Fabiano Caruana calls it a “nonviolent war game,” and he happens to be number two at it in the world. In the last few years, professional chess has experienced a youth explosion—not least of all because Norwegian champion Magnus Carlsen was a mere 19 when he ascended to world number one in 2010. But right behind him and closing in fast is an intrepid master at strategy who, at 23 years old, has won tournament after tournament and is the leading contender to become the United States’ first world champion since Bobby Fischer in 1975.

Caruana, serious and direct and showing zero arrogance considering the list of words that often circle his name—words like prodigy and genius, chess being one of the few realms where those designations actually apply—came to the sport the way most kids come to hobbies: an after-school program at the age of 5. “I was a decent student but had some disciplinary problems, and they thought that would help me out,” he recalls. Caruana, born in Miami and of Italian descent, played casually—international tournaments here and there—until the age of 12, when his family moved to Madrid. There, he devoted himself to chess full time. At age 14, he became a grandmaster. And while one assumes that Caruana must have been some sort of calculating supercomputer in teenage form, he admits, “I was never really interested in mathematics.”

Caruana, who considers Fischer something of a hero, spends much of his time training: “I like to play and practice and look at games that are being played every day.” He also keeps in physical shape, swimming, jogging, and playing soccer. Athleticism is a surprisingly crucial aspect of the game; when asked why chess has been dominated by younger players, Caruana speculates, “As physical fitness becomes more and more a part of chess, players are starting to realize that one of the strategies is to tire out your opponent. The trend is to keep pushing and try to make the most out of whatever slight edge you might have.”

This past May, after ten years playing for Italy, Caruana decided to switch affiliations and join the United States Chess Federation. The announcement caused a stir, with rumors of the superpower buying up top champions, but the young player dismisses the conspiracy mongering. “I have always felt like an American,” he says. “And I wanted to go back to the U.S. because I have family and friends there. When I changed federations in 2005, I was 13 and the chess scene in the U.S. was not as good as it was in Europe. Now it’s improved so much. It seems like the right moment to go back.”

As I spoke with him, he was preparing for a tournament in Norway featuring ten of the world’s top players—including Carlsen. “There’s pretty much only good relations between the top chess players,” Caruana says.
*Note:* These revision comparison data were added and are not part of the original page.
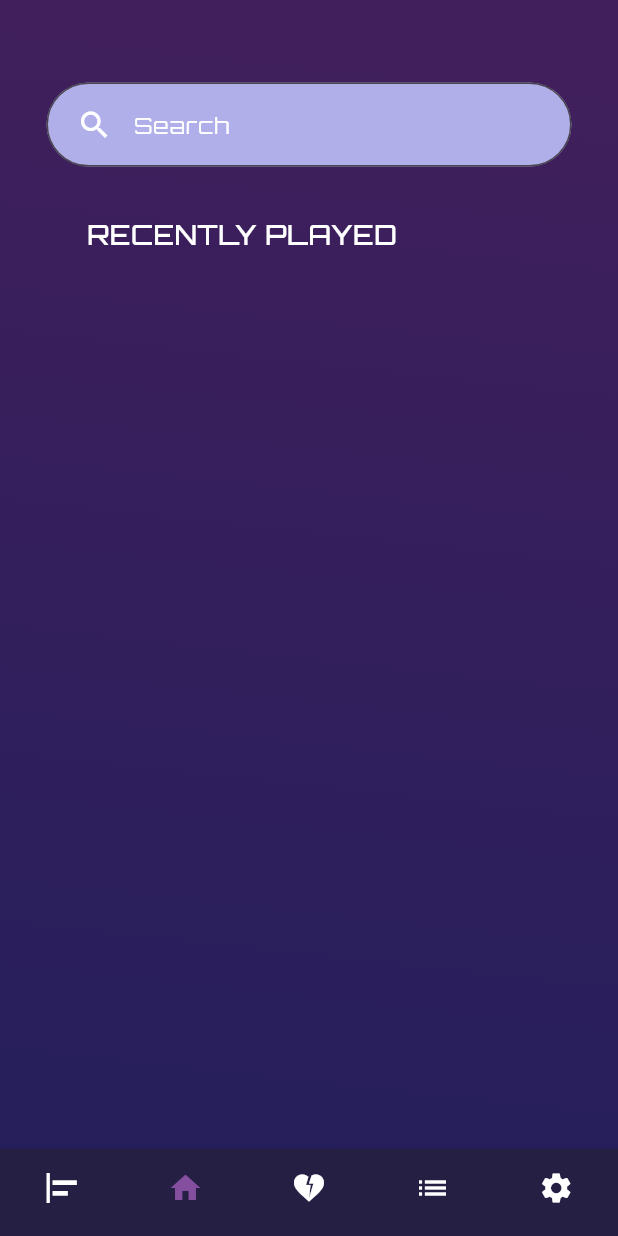
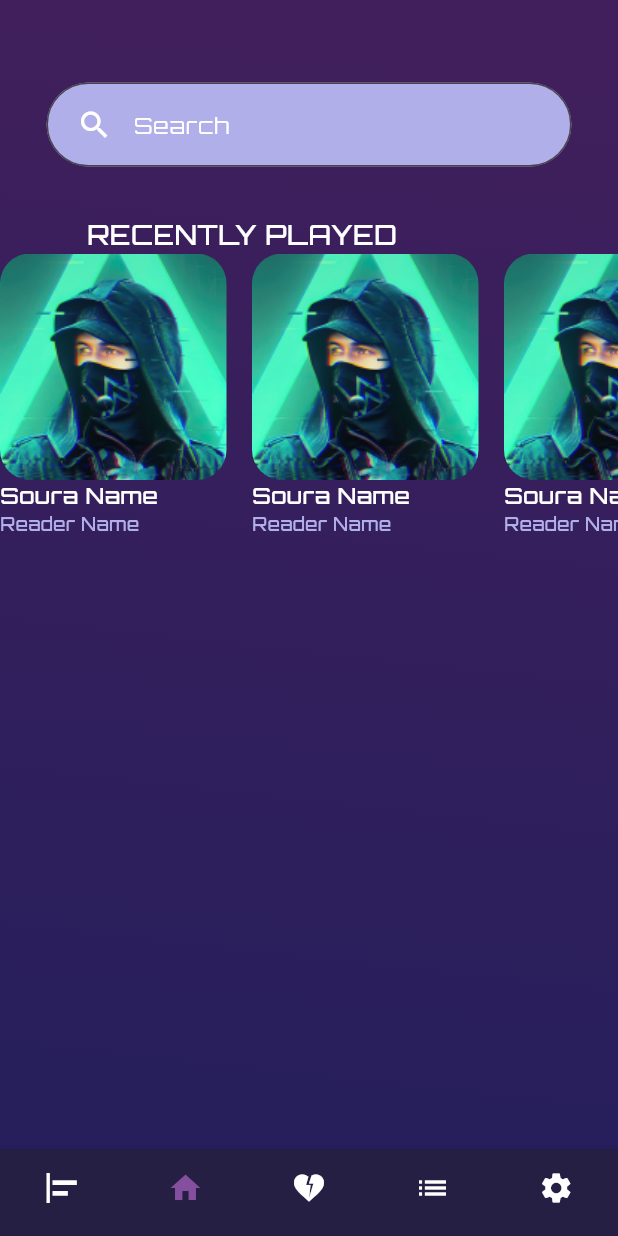
Before and after one commit to salahswidan/audio_player_app, a Flutter app: the MainHomeScreen screen opened by its route, item 2 of the bottom bar chosen, on a phone screen of 412 x 824 dp. Run offline on Flutter 3.47's test engine with Material 3 defaults, Android fonts, the phone set to English and light mode, and no system bars.

Commit message:
make CustomRecentlyPlayerListView

```diff
--- a/lib/features/main_home/screens/home_page.dart
+++ b/lib/features/main_home/screens/home_page.dart
@@ -1,6 +1,7 @@
 import 'package:flutter/material.dart';
 
 import '../../../core/resourses/color_managers.dart';
+import '../widgets/custom_recently_player_list_view.dart';
 import '../widgets/custom_text_field_home_page.dart';
 import '../widgets/custom_title_search_home_page.dart';
 
@@ -22,7 +23,8 @@ class HomePage extends StatelessWidget {
         crossAxisAlignment: CrossAxisAlignment.start,
         children: [
           CustomTextFieldHomePage(),
-          CustomTitleSearchHomePage()
+          CustomTitleSearchHomePage(),
+          CustomRecentlyPlayerListView(),
         ],
       ),
     );
--- /dev/null
+++ b/lib/features/main_home/widgets/custom_recently_player_list_view.dart
@@ -0,0 +1,48 @@
+
+import 'package:flutter/material.dart';
+
+class CustomRecentlyPlayerListView extends StatelessWidget {
+  const CustomRecentlyPlayerListView({
+    super.key,
+  });
+
+  @override
+  Widget build(BuildContext context) {
+    return Expanded(
+      child: ListView.separated(
+          //shrinkWrap: true,
+          scrollDirection: Axis.horizontal,
+          itemBuilder: (context, index) => Column(
+                crossAxisAlignment: CrossAxisAlignment.start,
+                children: [
+                  ClipRRect(
+                    child: Image.asset(
+                      "assets/images/test.png",
+                      fit: BoxFit.cover,
+                      width: 151,
+                      height: 151,
+                    ),
+                    //child: Image.asset("assets/images/quran_image/qu3.jpg"),
+                    borderRadius: BorderRadius.circular(20),
+                  ),
+                  Text(
+                    "Soura Name",
+                    style: TextStyle(
+                        fontSize: 15,
+                        fontWeight: FontWeight.w500,
+                        color: Colors.white),
+                  ),
+                  Text(
+                    "Reader Name",
+                    style: TextStyle(
+                        fontSize: 12,
+                        fontWeight: FontWeight.w500,
+                        color: Color(0xffB1AFE9)),
+                  ),
+                ],
+              ),
+          separatorBuilder: (context, index) => SizedBox(width: 17),
+          itemCount: 3),
+    );
+  }
+}
```
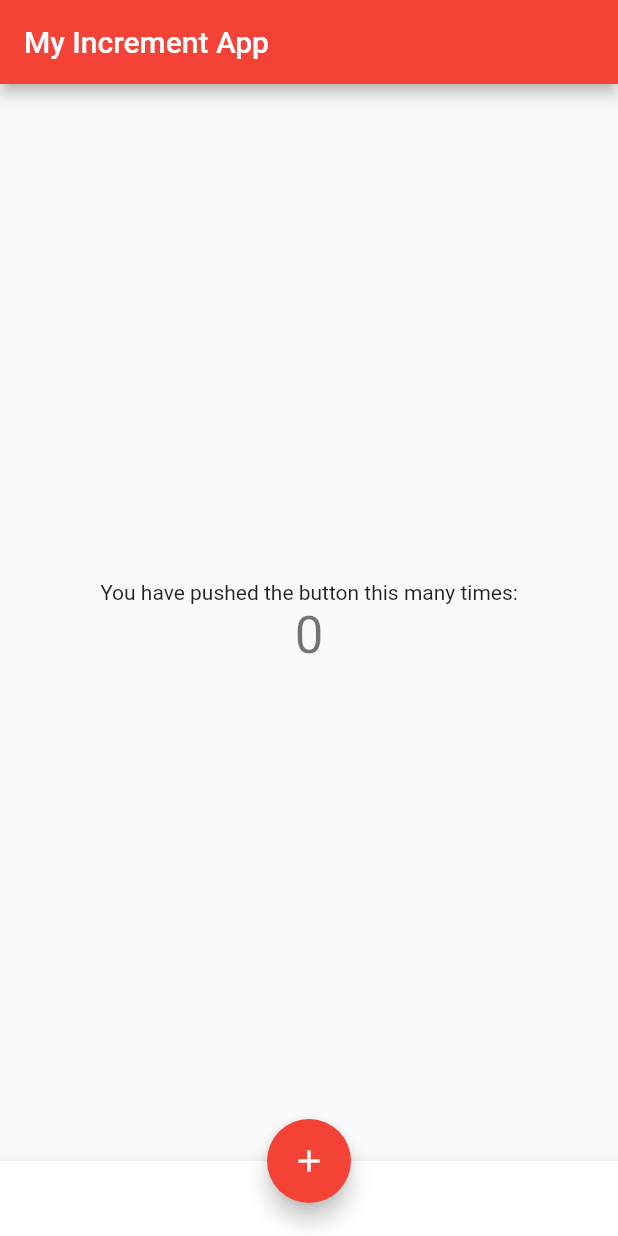
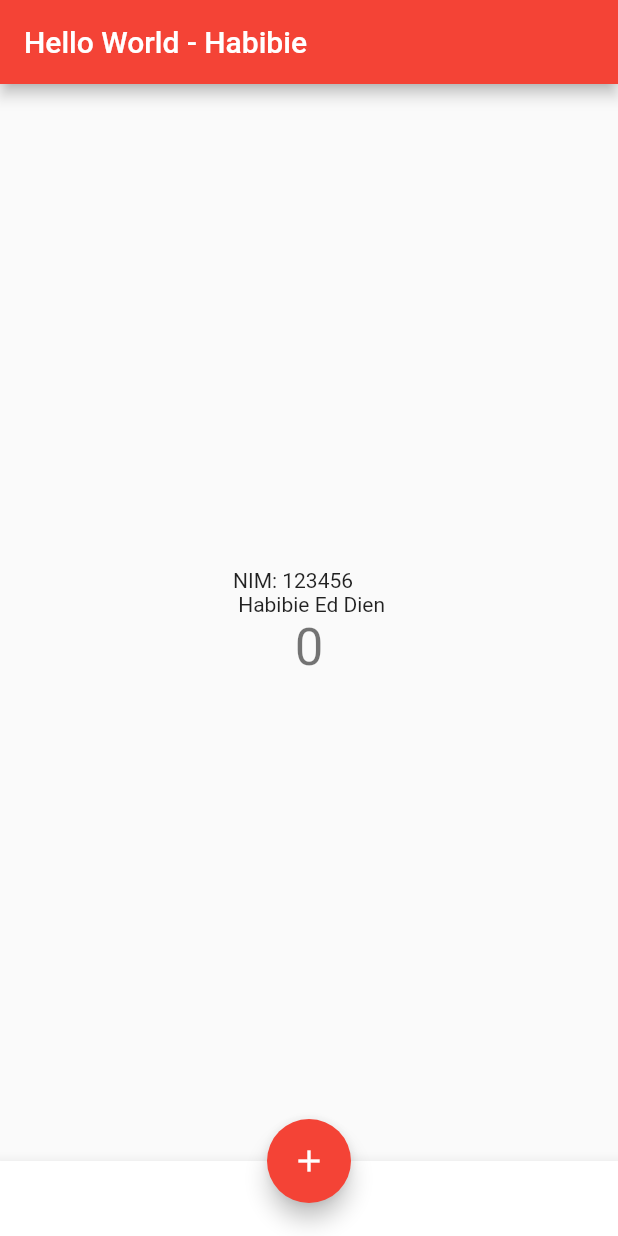
Before and after one commit to hbb-polinema/01-hello-world-flutter, a Flutter app: the screen it shows after launch, on a phone screen of 412 x 824 dp. Run offline on Flutter 3.47's test engine with Material 2 defaults, Android fonts, the phone set to English and light mode, and no system bars.

Commit message:
hasil praktikum hello world

```diff
--- a/lib/main.dart
+++ b/lib/main.dart
@@ -14,7 +14,7 @@ class MyApp extends StatelessWidget {
       theme: ThemeData(
         primarySwatch: Colors.red,
       ),
-      home: const MyHomePage(title: 'My Increment App'),
+      home: const MyHomePage(title: 'Hello World - Habibie'),
     );
   }
 }
@@ -48,7 +48,7 @@ class _MyHomePageState extends State<MyHomePage> {
           mainAxisAlignment: MainAxisAlignment.center,
           children: <Widget>[
             const Text(
-              'You have pushed the button this many times:',
+              'NIM: 123456 \n Habibie Ed Dien',
             ),
             Text(
               '$_counter',
```
Also changed, not shown: img/schot1.png (added), 1 other file.
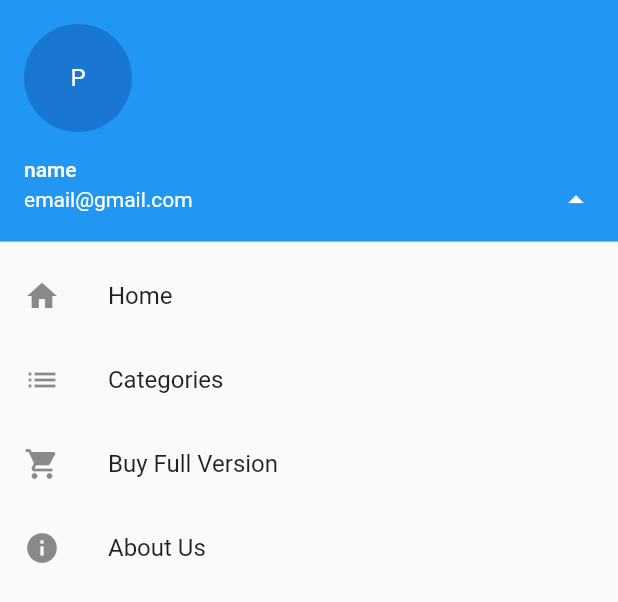
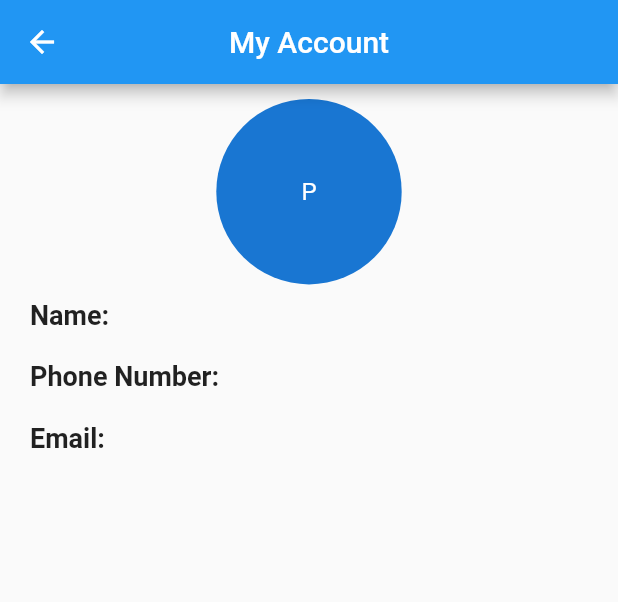
Before and after one commit to alisolanki/Show-World-code, a Flutter app: the DrawerItems widget shown alone on an empty page, opened directly, after a tap on "name", on a phone screen of 412 x 824 dp. Shown: the top 602 px of the screen. Run offline on Flutter 3.47's test engine with Material 2 defaults, Android fonts, the phone set to English and light mode, and no system bars; our stand-ins replace carousel_slider, simple_animations.

Commit message:
My Account Page (building)

```diff
--- /dev/null
+++ b/lib/Account/account_home.dart
@@ -0,0 +1,67 @@
+import 'package:flutter/material.dart';
+
+class AccountHomePage extends StatelessWidget {
+  @override
+  Widget build(BuildContext context) {
+    final double _width = MediaQuery.of(context).size.width;
+    return Scaffold(
+      appBar: AppBar(
+        centerTitle: true,
+        title: Text(
+          'My Account',
+        ),
+      ),
+      body: Container(
+        child: Padding(
+          padding: const EdgeInsets.all(10.0),
+          child: Column(
+            children: <Widget>[
+              Center(
+                child: CircleAvatar(
+                  radius: _width * 0.15,
+                  child: Text("P"),
+                ),
+              ),
+              Padding(
+                padding: const EdgeInsets.all(10.0),
+                child: Row(
+                  children: <Widget>[
+                    Text(
+                      "Name: ",
+                      style: TextStyle(fontWeight: FontWeight.bold, fontSize: 18),
+                      textAlign: TextAlign.left,
+                    ),
+                  ],
+                ),
+              ),
+              Padding(
+                padding: const EdgeInsets.all(10.0),
+                child: Row(
+                  children: <Widget>[
+                    Text(
+                      "Phone Number: ",
+                      style: TextStyle(fontWeight: FontWeight.bold, fontSize: 18),
+                      textAlign: TextAlign.left,
+                    ),
+                  ],
+                ),
+              ),
+              Padding(
+                padding: const EdgeInsets.all(10.0),
+                child: Row(
+                  children: <Widget>[
+                    Text(
+                      "Email: ",
+                      style: TextStyle(fontWeight: FontWeight.bold, fontSize: 18),
+                      textAlign: TextAlign.left,
+                    ),
+                  ],
+                ),
+              ),
+            ],
+          ),
+        ),
+      ),
+    );
+  }
+}
--- a/lib/Desktop/drawer.dart
+++ b/lib/Desktop/drawer.dart
@@ -1,6 +1,8 @@
 import 'package:LoginPage/Desktop/mydesktop.dart';
 import 'package:flutter/material.dart';
 import '../Home/homepage.dart';
+import './userdropdown.dart';
+import '../Account/account_home.dart';
 import '../subscriptionpage/subscriptionpage.dart';
 
 class DrawerItems extends StatelessWidget {
@@ -13,7 +15,17 @@ class DrawerItems extends StatelessWidget {
       children: <Widget>[
         loggedIn
             ? UserAccountsDrawerHeader(
-                onDetailsPressed: () {},
+                onDetailsPressed: () {
+                  Navigator.pop(context);
+                  Navigator.push(
+                    context,
+                    MaterialPageRoute(
+                      builder: (context) {
+                        return AccountHomePage();
+                      },
+                    ),
+                  );
+                },
                 currentAccountPicture: CircleAvatar(
                   child: Text("P"),
                 ),
@@ -104,9 +116,7 @@ class DrawerItems extends StatelessWidget {
               context,
               MaterialPageRoute(
                 builder: (context) {
-                  return AboutDialog(
-
-                  );
+                  return AboutDialog();
                 },
               ),
             );
--- /dev/null
+++ b/lib/Desktop/userdropdown.dart
@@ -0,0 +1,18 @@
+import 'package:flutter/material.dart';
+
+class UserDropDown extends StatefulWidget {
+  @override
+  _UserDropDownState createState() => _UserDropDownState();
+}
+
+class _UserDropDownState extends State<UserDropDown> {
+  @override
+  Widget build(BuildContext context) {
+    print("UserDropDown()");
+    return DropdownMenuItem(
+      child: Column(
+        children: <Widget>[Text("hello")],
+      ),
+    );
+  }
+}
```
But true to a man who has made a career out of thinking a dozen moves ahead, he adds, “Most of all, they’re competitors. Their job is to beat me, and my job is to beat them.”